[Dataset items]
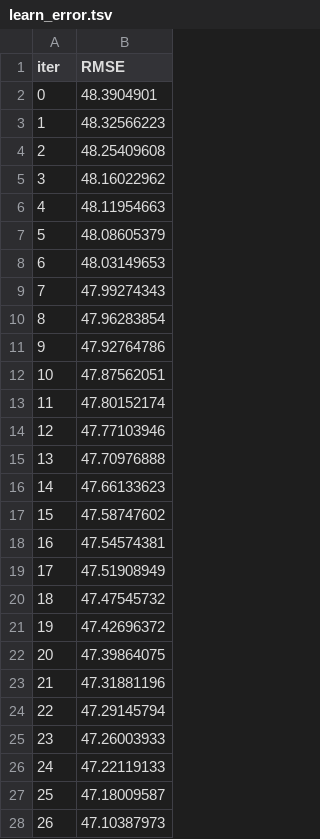
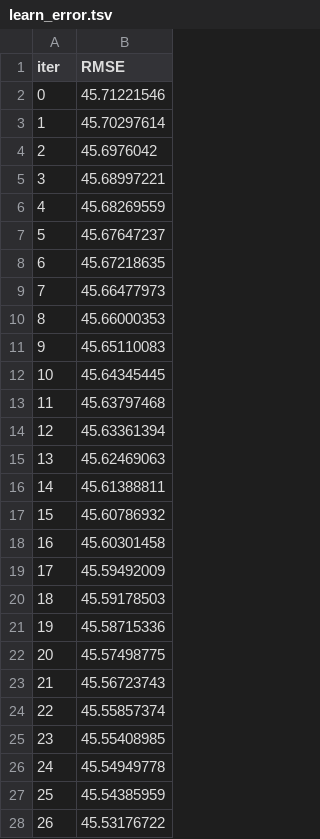
Before and after one commit to THAMIZH-ARASU/Solar-Panel-Efficiency-Prediction-MLOps, a TSV file: Analysis/catboost_info/learn_error.tsv, drawn as a sheet; only a part is shown; the diff covers the shown part only.

```diff
--- a/Analysis/catboost_info/learn_error.tsv
+++ b/Analysis/catboost_info/learn_error.tsv
@@ -1,28 +1,28 @@
 iter	RMSE
-0	48.3904901
-1	48.32566223
-2	48.25409608
-3	48.16022962
-4	48.11954663
-5	48.08605379
-6	48.03149653
-7	47.99274343
-8	47.96283854
-9	47.92764786
-10	47.87562051
-11	47.80152174
-12	47.77103946
-13	47.70976888
-14	47.66133623
-15	47.58747602
-16	47.54574381
-17	47.51908949
-18	47.47545732
-19	47.42696372
-20	47.39864075
-21	47.31881196
-22	47.29145794
-23	47.26003933
-24	47.22119133
-25	47.18009587
-26	47.10387973
+0	45.71221546
+1	45.70297614
+2	45.6976042
+3	45.68997221
+4	45.68269559
+5	45.67647237
+6	45.67218635
+7	45.66477973
+8	45.66000353
+9	45.65110083
+10	45.64345445
+11	45.63797468
+12	45.63361394
+13	45.62469063
+14	45.61388811
+15	45.60786932
+16	45.60301458
+17	45.59492009
+18	45.59178503
+19	45.58715336
+20	45.57498775
+21	45.56723743
+22	45.55857374
+23	45.55408985
+24	45.54949778
+25	45.54385959
+26	45.53176722
```
Also changed, not shown: 73 edited cells elsewhere in this file, Analysis/catboost_info/time_left.tsv, 4 other files.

→ Task directions: An exact copy of each entry is required, minus the pictures.

→ Response box:
Before and after one commit to THAMIZH-ARASU/Solar-Panel-Efficiency-Prediction-MLOps, a TSV file: Analysis/catboost_info/learn_error.tsv, drawn as a sheet; only a part is shown; the diff covers the shown part only.

```diff
--- a/Analysis/catboost_info/learn_error.tsv
+++ b/Analysis/catboost_info/learn_error.tsv
@@ -1,28 +1,28 @@
 iter	RMSE
-0	48.3904901
-1	48.32566223
-2	48.25409608
-3	48.16022962
-4	48.11954663
-5	48.08605379
-6	48.03149653
-7	47.99274343
-8	47.96283854
-9	47.92764786
-10	47.87562051
-11	47.80152174
-12	47.77103946
-13	47.70976888
-14	47.66133623
-15	47.58747602
-16	47.54574381
-17	47.51908949
-18	47.47545732
-19	47.42696372
-20	47.39864075
-21	47.31881196
-22	47.29145794
-23	47.26003933
-24	47.22119133
-25	47.18009587
-26	47.10387973
+0	45.71221546
+1	45.70297614
+2	45.6976042
+3	45.68997221
+4	45.68269559
+5	45.67647237
+6	45.67218635
+7	45.66477973
+8	45.66000353
+9	45.65110083
+10	45.64345445
+11	45.63797468
+12	45.63361394
+13	45.62469063
+14	45.61388811
+15	45.60786932
+16	45.60301458
+17	45.59492009
+18	45.59178503
+19	45.58715336
+20	45.57498775
+21	45.56723743
+22	45.55857374
+23	45.55408985
+24	45.54949778
+25	45.54385959
+26	45.53176722
```
Also changed, not shown: 73 edited cells elsewhere in this file, Analysis/catboost_info/time_left.tsv, 4 other files.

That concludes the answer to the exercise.